## EXERCISE OBJECTIVE
Will you output all of the data below exactly, omitting the images?

## INFORMATION
......

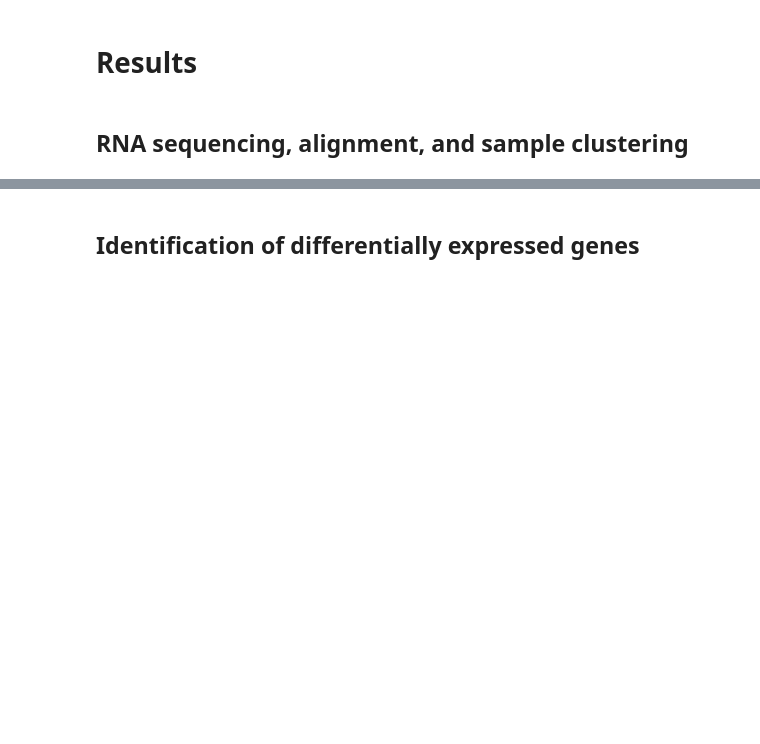
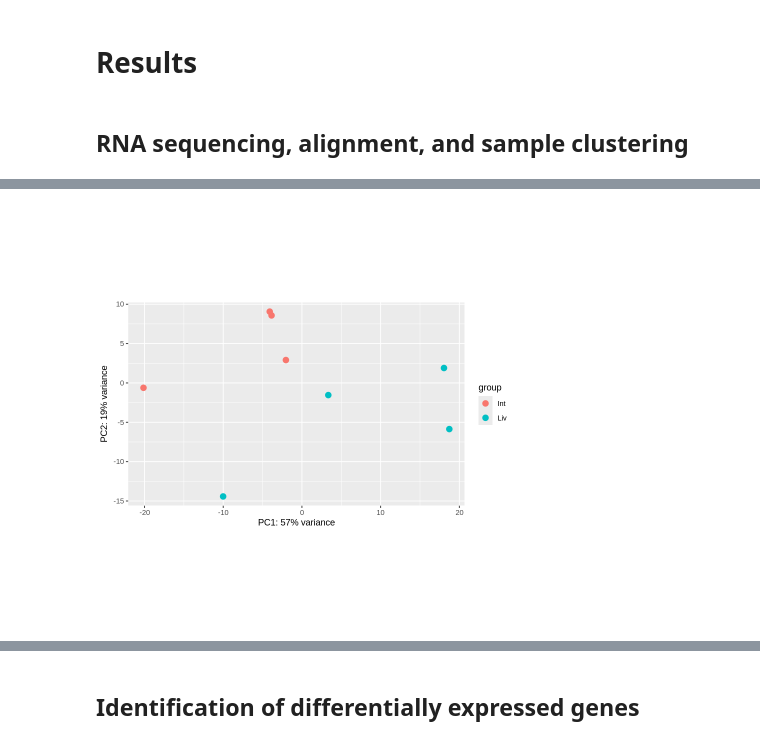
Before and after one commit to Brandy-Corwin/Schistosoma-RNA-seq, a Jupyter notebook: manuscript.ipynb, the cells around one changed output, grey strips where cells are left out. Cells and saved outputs as stored; diff of their text form; code cells hidden in the pictures; blank space fills up the shorter version.

Commit message:
Added code/images to results and fixed references

```diff
--- a/manuscript.ipynb
+++ b/manuscript.ipynb
@@ -26,0 +112,7 @@ Count matrix of reads were filtered to remove reads with a count of 0 and reform
+# %%
+vsd <- varianceStabilizingTransformation(dds)
+
+pca <- plotPCA(vsd, intgroup = 'tissue')
+pca
+# %% [output]
+[figure, added]
```
Also changed, not shown: parts of 11 cells of this notebook, 4 other files.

......

## ANSWER TO THIS TASK
Before and after one commit to Brandy-Corwin/Schistosoma-RNA-seq, a Jupyter notebook: manuscript.ipynb, the cells around one changed output, grey strips where cells are left out. Cells and saved outputs as stored; diff of their text form; code cells hidden in the pictures; blank space fills up the shorter version.

Commit message:
Added code/images to results and fixed references

```diff
--- a/manuscript.ipynb
+++ b/manuscript.ipynb
@@ -26,0 +112,7 @@ Count matrix of reads were filtered to remove reads with a count of 0 and reform
+# %%
+vsd <- varianceStabilizingTransformation(dds)
+
+pca <- plotPCA(vsd, intgroup = 'tissue')
+pca
+# %% [output]
+[figure, added]
```
Also changed, not shown: parts of 11 cells of this notebook, 4 other files.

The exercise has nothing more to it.